RaboDirect intends to stay in front of the public through an ongoing television campaign to "keep the conversation alive".
It's a tough environment for savings with all the major banks trying to build up their domestic deposits to meet new capital adequacy rules.
"It is a competitive environment, but we welcome that.
"It means more competitive deals for consumers."
At the same time, savings interest rates are low.
Templeton says that makes it tough but she is a firm believer that New Zealanders could be getting much better returns on their savings by shopping around.
"New Zealanders could be missing out on millions of dollars of interest every year," she says.
"There is a huge difference between different accounts.
"They don't see the difference because they are not shopping around enough."
Templeton believes comparison websites like interest.co.nz and depositrates.co.nz are vital to helping savers make better decisions.
She says one key change they could introduce to make life easier for consumers would be to make comparison tables rank companies based on the rates they offer rather than alphabetically.
"How do we get New Zealanders to save more?

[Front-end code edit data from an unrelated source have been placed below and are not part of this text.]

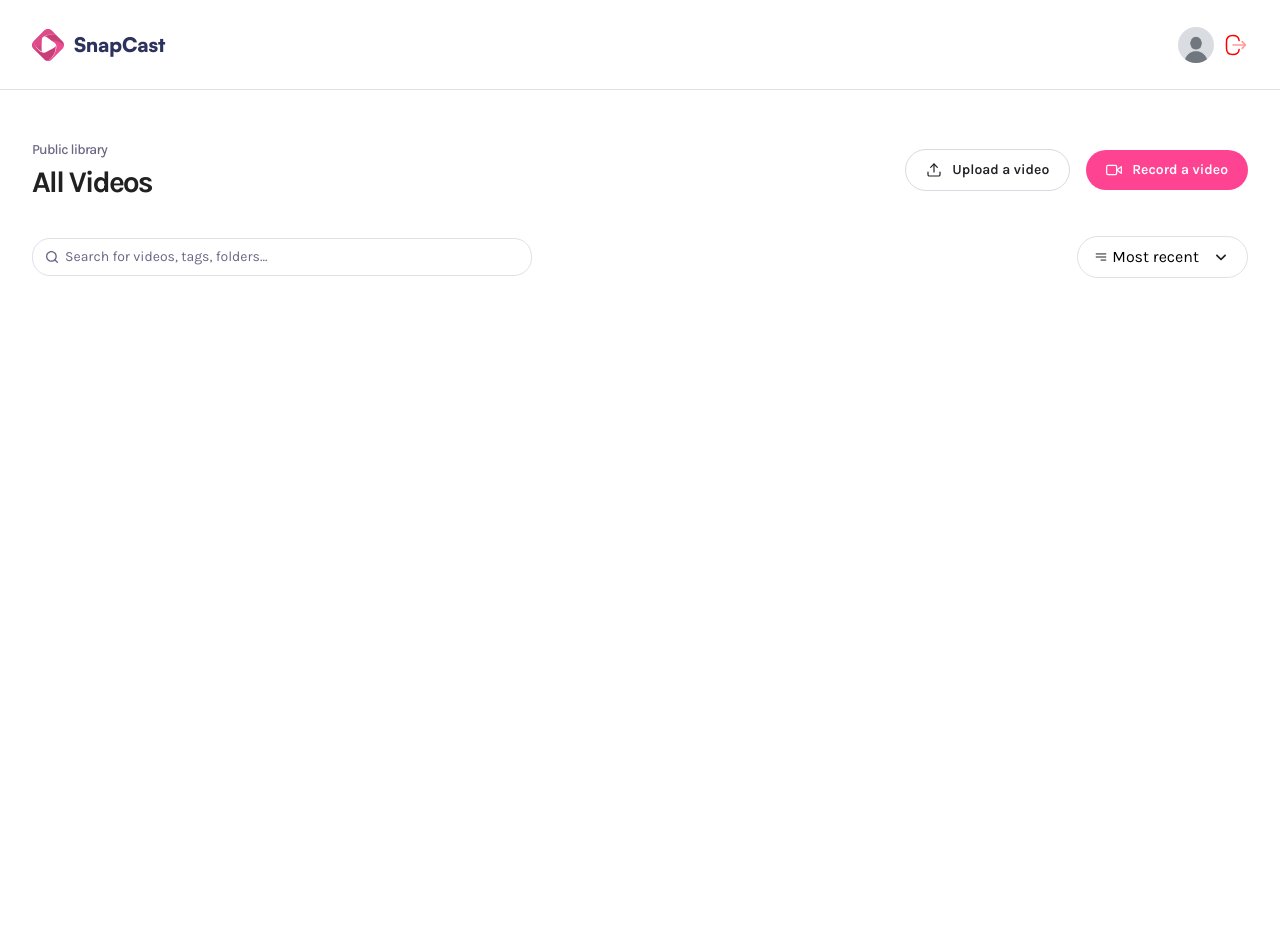
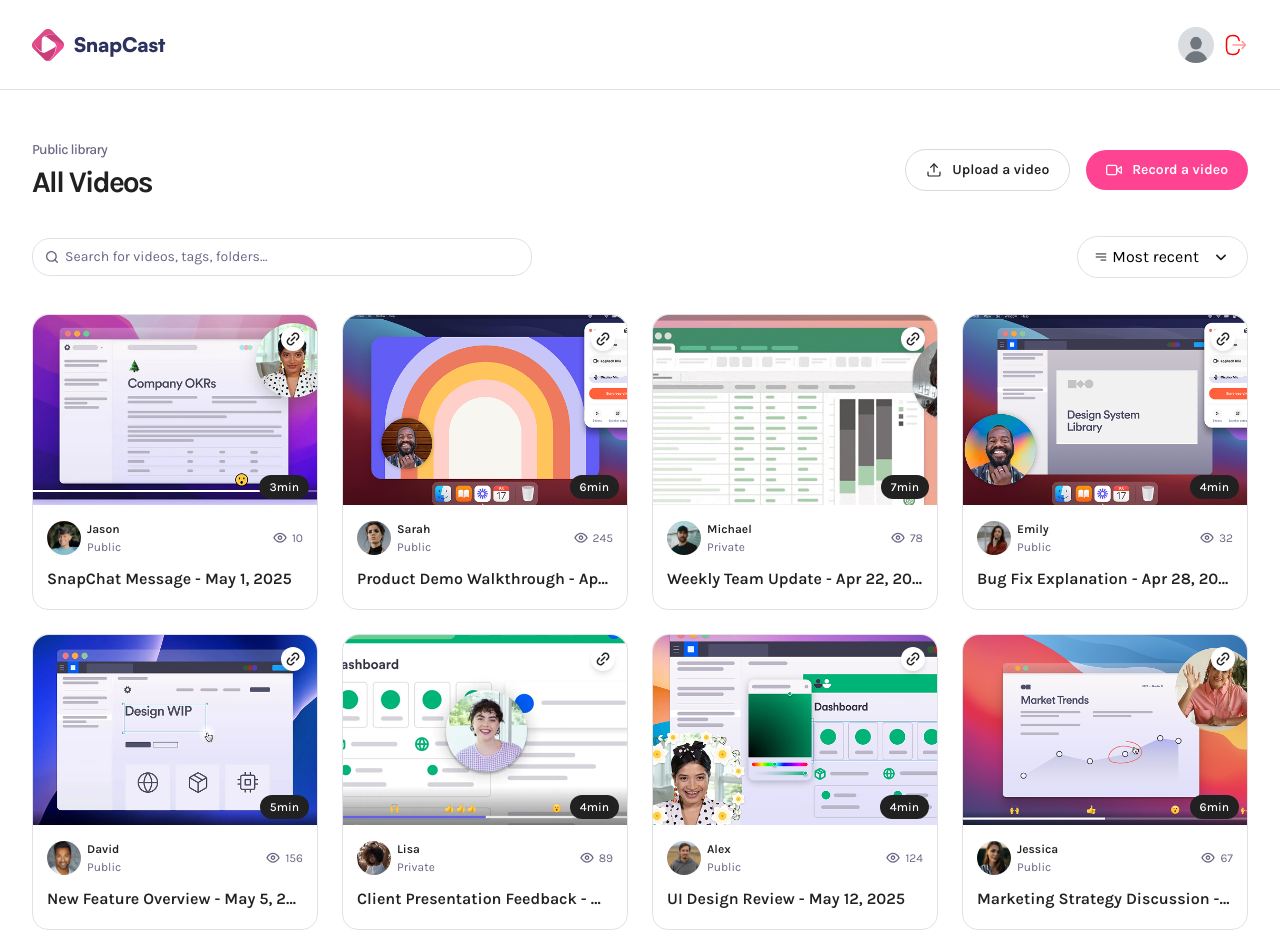
Before and after one commit to Miki0035/loom_clone, a Next.js app: page / in a window 1280 px wide. Shown: the top 952 px of the page. Before the commit the page ends 890 px from the top, so only its background shows below. Built offline with nearby package versions, Linux system fonts and the light colour scheme.

Commit message:
finished videocard

```diff
--- a/app/(root)/page.tsx
+++ b/app/(root)/page.tsx
@@ -1,13 +1,19 @@
-import Header from '@/components/Header'
-import React from 'react'
+import Header from "@/components/Header";
+import VideoCard from "@/components/VideoCard";
+import { dummyCards } from "@/constants";
+import React from "react";
 
 const Page = () => {
   return (
-    <main className='wrapper page'>
-      <Header title='All Videos' subHeader='Public library' />
-      <h1></h1>
+    <main className="wrapper page">
+      <Header title="All Videos" subHeader="Public library" />
+      <section className="video-grid">
+        {dummyCards.map((card) => (
+          <VideoCard key={card.id} {...card} />
+        ))}
+      </section>
     </main>
-  )
-}
+  );
+};
 
-export default Page
+export default Page;
--- a/app/(root)/profile/[id]/page.tsx
+++ b/app/(root)/profile/[id]/page.tsx
@@ -1,4 +1,6 @@
 import Header from "@/components/Header";
+import VideoCard from "@/components/VideoCard";
+import { dummyCards } from "@/constants";
 import React from "react";
 
 const Page = async ({ params }: ParamsWithSearch) => {
@@ -11,7 +13,11 @@ const Page = async ({ params }: ParamsWithSearch) => {
         title="MK | TS"
         userImg="/assets/images/dummy.jpg"
       />
-      <h1>USER ID: {id} </h1>
+      <section className="video-grid">
+        {dummyCards.map((card) => (
+          <VideoCard key={card.id} {...card} />
+        ))}
+      </section>
     </div>
   );
 };
--- /dev/null
+++ b/app/(root)/video/[videoId]/page.tsx
@@ -0,0 +1,13 @@
+import React from 'react'
+
+const Page = async ({ params}: ParamsWithSearch) => {
+    const { videoId } = await params
+  return (
+    <main className='wrapper page'>
+      VIDEO DETAILS PAGE ID : {videoId}
+
+    </main>
+  )
+}
+
+export default Page
--- /dev/null
+++ b/components/VideoCard.tsx
@@ -0,0 +1,75 @@
+"use client";
+import Image from "next/image";
+import Link from "next/link";
+import React from "react";
+
+const VideoCard = ({
+  id,
+  title,
+  thumbnail,
+  userImg,
+  username,
+  visibility,
+  createdAt,
+  duration,
+  views,
+}: VideoCardProps) => {
+  return (
+    <Link href={`/video/${id}`} className="video-card">
+      <Image
+        src={thumbnail}
+        width={290}
+        height={160}
+        className="thumbnail"
+        alt="thumbnail"
+      />
+      <article>
+        <div>
+          <figure>
+            <Image
+              src={userImg}
+              alt="avatar"
+              width={34}
+              height={34}
+              className="rounded-full aspect-square"
+            />
+            <figcaption>
+              <h3>{username}</h3>
+              <p>{visibility}</p>
+            </figcaption>
+          </figure>
+          <aside>
+            <Image
+              src={"/assets/icons/eye.svg"}
+              width={16}
+              height={16}
+              alt="views"
+            />
+            <span>{views}</span>
+          </aside>
+        </div>
+        <h2>
+          {title} -{" "}
+          {createdAt.toLocaleDateString("en-US", {
+            year: "numeric",
+            month: "short",
+            day: "numeric",
+          })}
+        </h2>
+      </article>
+      <button onClick={() => {}} className="copy-btn">
+        <Image
+          src={"/assets/icons/link.svg"}
+          alt="copy"
+          width={18}
+          height={18}
+        />
+      </button>
+      {duration && (
+        <div className="duration">{Math.ceil(duration / 60)}min</div>
+      )}
+    </Link>
+  );
+};
+
+export default VideoCard;
--- a/constants/index.ts
+++ b/constants/index.ts
@@ -96,93 +96,93 @@ export const DEFAULT_RECORDING_CONFIG = {
 //   videoBitsPerSecond: 2500000,
 // };
 
-// export const dummyCards = [
-//   {
-//     id: "1",
-//     title: "SnapChat Message",
-//     thumbnail: "/assets/samples/thumbnail (1).png",
-//     createdAt: new Date("2025-05-01"),
-//     userImg: "/assets/images/jason.png",
-//     username: "Jason",
-//     views: 10,
-//     visibility: "public",
-//     duration: 156,
-//   },
-//   {
-//     id: "2",
-//     title: "Product Demo Walkthrough",
-//     thumbnail: "/assets/samples/thumbnail (2).png",
-//     createdAt: new Date("2025-04-15"),
-//     userImg: "/assets/images/sarah.png",
-//     username: "Sarah",
-//     views: 245,
-//     visibility: "public",
-//     duration: 320,
-//   },
-//   {
-//     id: "3",
-//     title: "Weekly Team Update",
-//     thumbnail: "/assets/samples/thumbnail (3).png",
-//     createdAt: new Date("2025-04-22"),
-//     userImg: "/assets/images/michael.png",
-//     username: "Michael",
-//     views: 78,
-//     visibility: "private",
-//     duration: 412,
-//   },
-//   {
-//     id: "4",
-//     title: "Bug Fix Explanation",
-//     thumbnail: "/assets/samples/thumbnail (4).png",
-//     createdAt: new Date("2025-04-28"),
-//     userImg: "/assets/images/emily.png",
-//     username: "Emily",
-//     views: 32,
-//     visibility: "public",
-//     duration: 183,
-//   },
-//   {
-//     id: "5",
-//     title: "New Feature Overview",
-//     thumbnail: "/assets/samples/thumbnail (5).png",
-//     createdAt: new Date("2025-05-05"),
-//     userImg: "/assets/images/david.png",
-//     username: "David",
-//     views: 156,
-//     visibility: "public",
-//     duration: 275,
-//   },
-//   {
-//     id: "6",
-//     title: "Client Presentation Feedback",
-//     thumbnail: "/assets/samples/thumbnail (6).png",
-//     createdAt: new Date("2025-05-10"),
-//     userImg: "/assets/images/lisa.png",
-//     username: "Lisa",
-//     views: 89,
-//     visibility: "private",
-//     duration: 198,
-//   },
-//   {
-//     id: "7",
-//     title: "UI Design Review",
-//     thumbnail: "/assets/samples/thumbnail (7).png",
-//     createdAt: new Date("2025-05-12"),
-//     userImg: "/assets/images/alex.png",
-//     username: "Alex",
-//     views: 124,
-//     visibility: "public",
-//     duration: 230,
-//   },
-//   {
-//     id: "8",
-//     title: "Marketing Strategy Discussion",
-//     thumbnail: "/assets/samples/thumbnail (8).png",
-//     createdAt: new Date("2025-05-18"),
-//     userImg: "/assets/images/jessica.png",
-//     username: "Jessica",
-//     views: 67,
-//     visibility: "public",
-//     duration: 345,
-//   }
-// ]
+export const dummyCards = [
+  {
+    id: "1",
+    title: "SnapChat Message",
+    thumbnail: "/assets/samples/thumbnail (1).png",
+    createdAt: new Date("2025-05-01"),
+    userImg: "/assets/images/jason.png",
+    username: "Jason",
+    views: 10,
+    visibility: "public",
+    duration: 156,
+  },
+  {
+    id: "2",
+    title: "Product Demo Walkthrough",
+    thumbnail: "/assets/samples/thumbnail (2).png",
+    createdAt: new Date("2025-04-15"),
+    userImg: "/assets/images/sarah.png",
+    username: "Sarah",
+    views: 245,
+    visibility: "public",
+    duration: 320,
+  },
+  {
+    id: "3",
+    title: "Weekly Team Update",
+    thumbnail: "/assets/samples/thumbnail (3).png",
+    createdAt: new Date("2025-04-22"),
+    userImg: "/assets/images/michael.png",
+    username: "Michael",
+    views: 78,
+    visibility: "private",
+    duration: 412,
+  },
+  {
+    id: "4",
+    title: "Bug Fix Explanation",
+    thumbnail: "/assets/samples/thumbnail (4).png",
+    createdAt: new Date("2025-04-28"),
+    userImg: "/assets/images/emily.png",
+    username: "Emily",
+    views: 32,
+    visibility: "public",
+    duration: 183,
+  },
+  {
+    id: "5",
+    title: "New Feature Overview",
+    thumbnail: "/assets/samples/thumbnail (5).png",
+    createdAt: new Date("2025-05-05"),
+    userImg: "/assets/images/david.png",
+    username: "David",
+    views: 156,
+    visibility: "public",
+    duration: 275,
+  },
+  {
+    id: "6",
+    title: "Client Presentation Feedback",
+    thumbnail: "/assets/samples/thumbnail (6).png",
+    createdAt: new Date("2025-05-10"),
+    userImg: "/assets/images/lisa.png",
+    username: "Lisa",
+    views: 89,
+    visibility: "private",
+    duration: 198,
+  },
+  {
+    id: "7",
+    title: "UI Design Review",
+    thumbnail: "/assets/samples/thumbnail (7).png",
+    createdAt: new Date("2025-05-12"),
+    userImg: "/assets/images/alex.png",
+    username: "Alex",
+    views: 124,
+    visibility: "public",
+    duration: 230,
+  },
+  {
+    id: "8",
+    title: "Marketing Strategy Discussion",
+    thumbnail: "/assets/samples/thumbnail (8).png",
+    createdAt: new Date("2025-05-18"),
+    userImg: "/assets/images/jessica.png",
+    username: "Jessica",
+    views: 67,
+    visibility: "public",
+    duration: 345,
+  }
+]
--- a/index.d.ts
+++ b/index.d.ts
@@ -111,7 +111,8 @@ declare interface ImageWithFallbackProps extends Omit<ImageProps, "src"> {
   src: string | null;
 }
 
-type Visibility = "public" | "private";
+// type Visibility = "public" | "private";
+type Visibility = string;
 
 declare interface VideoDetails {
   videoId: string;
```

A lot of people are saving but a lot can't afford to at the moment as well.
"For those who are - it's about waking them up, making them realise what they are missing out on."
Templeton says people will spend months researching the purchase of a car but don't spend the same amount of time on researching saving for their retirement.
Apathy is a key problem.
While it seems easy to have all your accounts with one bank, Templeton says most people don't have all their financial services with one company.
"You've got to cherry-pick your financial service provider to get the most out of them."
* Originally from Scotland
* Has lived in New Zealand for 20 years
* Degrees in hospitality and business information
Article Source: Tamsyn Parker, NZ Herald, 2nd June 2012